For me, challenges are my fuel and questioning our operating methods remains the essential driving force behind past and future accomplishments.
The greatest challenges have always been to ensure that the Supply Chain is not a obstacle to the development of our company but a driving force in meeting the expectations of our consumers.
These challenges are therefore structural, operational and organizational: to plan, anticipate and adjust our organization as best as possible to maintain an agility that allows us to adapt quickly to our environment.
The best example remains our transition in 2014 from a purely initial and centralized e-Commerce model to a market model, with a massive expansion of our distribution points and the logistical constraints inherent in the reorganization of our Supply Chain. I therefore remain proud of our teams and the agility and speed with which we have been able to completely change our model while maintaining a service rate that meets the expectations of all our customers and consumers.
- Finally, if you had any advice for the younger generation of the Supply Chain, what would it be?
It would be presumptuous to give great lessons to our future colleagues, but as I often tell my team: the Supply Chain must remain a service that is as much internal as it is external. My main advice would be to know how to listen and, above all, how to get the information. In Supply Chain, having a full head helps, but a well-made head full of common sense is better! That’s how Supply Chain can become a driving force and not a hindrance to a company’s development.

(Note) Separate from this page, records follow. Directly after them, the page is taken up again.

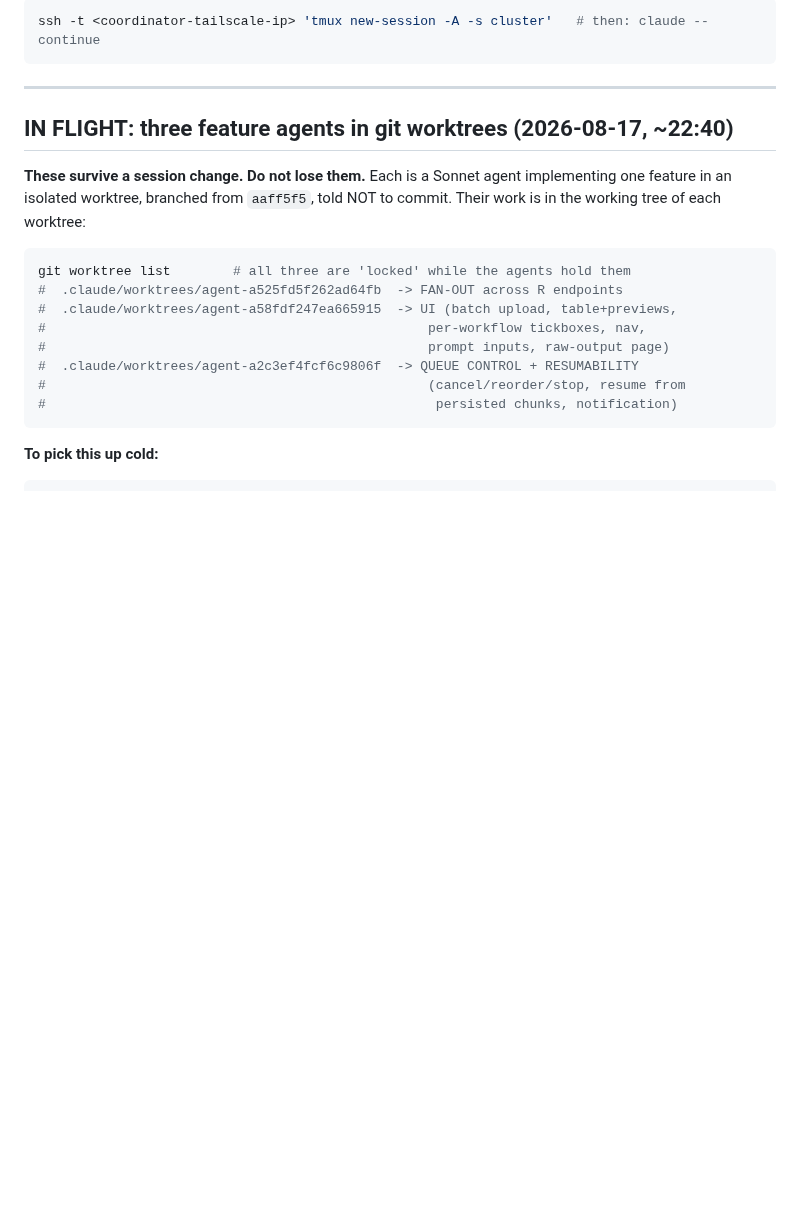
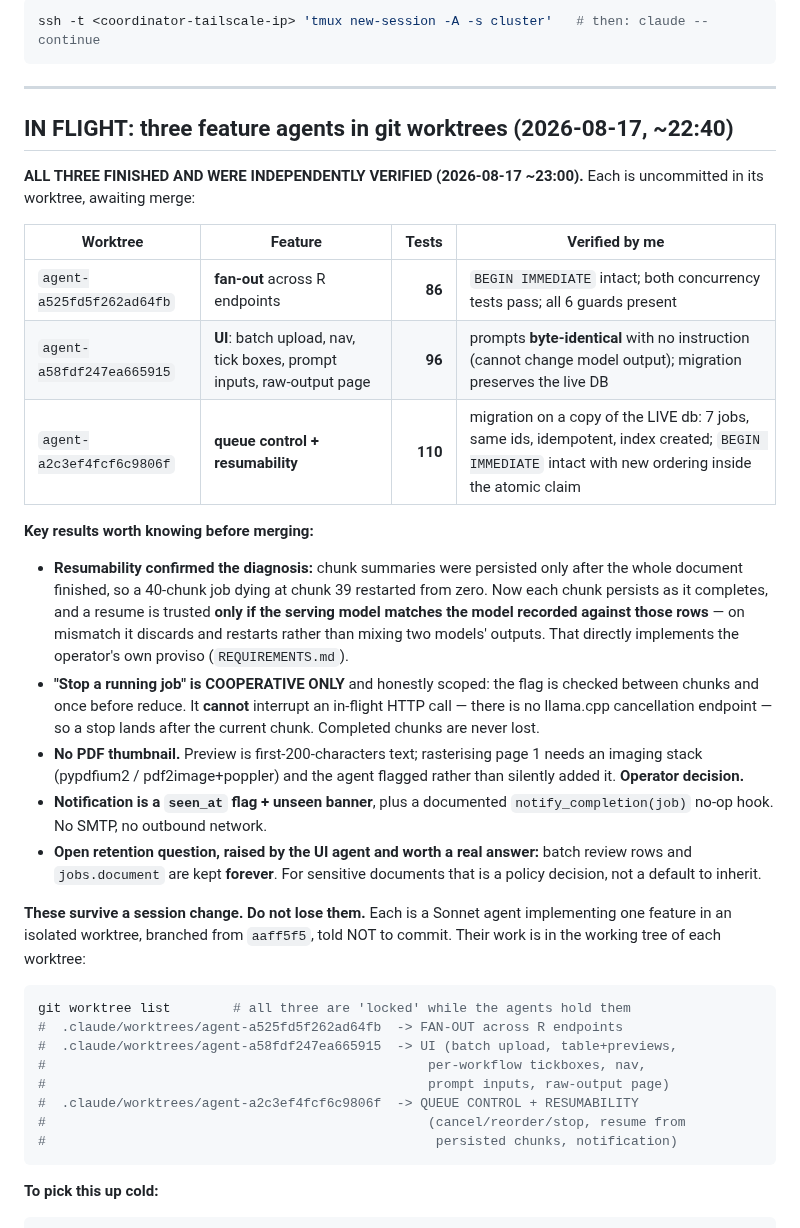
Before and after one commit to GriffynHancock/homogenous-cluster, a Markdown page: STATUS.md, the part around the change. GitHub-like rendering; blank space fills up the shorter version.

Commit message:
docs: record all three agent results, verified, awaiting merge
Fan-out (86 tests), UI overhaul (96), queue control + resumability (110). Each left
uncommitted in its worktree. I verified the risky parts of each independently rather
than trusting the reports: BEGIN IMMEDIATE intact in both agents that touched claim
logic, both concurrency tests passing, prompts byte-identical when no instruction is
supplied (so model output cannot silently change), and both schema migrations tested
against a COPY OF THE LIVE DATABASE -- 7 jobs preserved with identical ids,
idempotent on a second run, and the new priority index created.

Records the honest limits the agents reported rather than burying them: stop-a-
running-job is cooperative only and cannot interrupt an in-flight HTTP call because
llama.cpp has no cancellation endpoint; there is no PDF thumbnail because
rasterising needs an imaging dependency the agent declined to add unasked; and
notification is a seen_at flag plus a documented no-op hook, not email.

Also surfaces an open policy question raised by the UI agent: batch review rows and
jobs.document are retained forever, which for sensitive documents is a decision to
make deliberately rather than a default to inherit.

Resumability confirmed the diagnosis in STATUS: chunk summaries were written only
after the whole document completed, so a 40-chunk job dying at chunk 39 restarted
from zero. Now each persists as it completes, and a resume is trusted only when the
serving model matches the model recorded against those rows -- implementing the
operator's own proviso about mixing stochastic outputs.

Co-Authored-By: Claude Opus 5 (1M context) <noreply@anthropic.com>
Claude-Session: https://claude.ai/code/session_018jbpkHwP4W3Cj3kAHYbp3L

```diff
--- a/STATUS.md
+++ b/STATUS.md
@@ -53,6 +53,36 @@ ssh -t <coordinator-tailscale-ip> 'tmux new-session -A -s cluster'   # then: cla
 ---
 
 ## IN FLIGHT: three feature agents in git worktrees (2026-08-17, ~22:40)
+
+**ALL THREE FINISHED AND WERE INDEPENDENTLY VERIFIED (2026-08-17 ~23:00).** Each
+is uncommitted in its worktree, awaiting merge:
+
+| Worktree | Feature | Tests | Verified by me |
+|---|---|---:|---|
+| `agent-a525fd5f262ad64fb` | **fan-out** across R endpoints | **86** | `BEGIN IMMEDIATE` intact; both concurrency tests pass; all 6 guards present |
+| `agent-a58fdf247ea665915` | **UI**: batch upload, nav, tick boxes, prompt inputs, raw-output page | **96** | prompts **byte-identical** with no instruction (cannot change model output); migration preserves the live DB |
+| `agent-a2c3ef4fcf6c9806f` | **queue control + resumability** | **110** | migration on a copy of the LIVE db: 7 jobs, same ids, idempotent, index created; `BEGIN IMMEDIATE` intact with new ordering inside the atomic claim |
+
+**Key results worth knowing before merging:**
+
+- **Resumability confirmed the diagnosis:** chunk summaries were persisted only
+  after the whole document finished, so a 40-chunk job dying at chunk 39 restarted
+  from zero. Now each chunk persists as it completes, and a resume is trusted **only
+  if the serving model matches the model recorded against those rows** — on mismatch
+  it discards and restarts rather than mixing two models' outputs. That directly
+  implements the operator's own proviso (`REQUIREMENTS.md`).
+- **"Stop a running job" is COOPERATIVE ONLY** and honestly scoped: the flag is
+  checked between chunks and once before reduce. It **cannot** interrupt an in-flight
+  HTTP call — there is no llama.cpp cancellation endpoint — so a stop lands after the
+  current chunk. Completed chunks are never lost.
+- **No PDF thumbnail.** Preview is first-200-characters text; rasterising page 1
+  needs an imaging stack (pypdfium2 / pdf2image+poppler) and the agent flagged rather
+  than silently added it. **Operator decision.**
+- **Notification is a `seen_at` flag + unseen banner**, plus a documented
+  `notify_completion(job)` no-op hook. No SMTP, no outbound network.
+- **Open retention question, raised by the UI agent and worth a real answer:** batch
+  review rows and `jobs.document` are kept **forever**. For sensitive documents that
+  is a policy decision, not a default to inherit.
 
 **These survive a session change. Do not lose them.** Each is a Sonnet agent
 implementing one feature in an isolated worktree, branched from `aaff5f5`, told NOT
```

As our Global Nestlé Supply Chain Manager says: “In this fast-moving and ever-changing world, the Supply Chain has to organize itself to be able to deliver and satisfy its customers anytime, anywhere and anyhow. “The image of the Supply Chain has changed a lot over the last 20 years and we are no longer just here to push pallets but to find operational solutions to the problems and challenges of our company.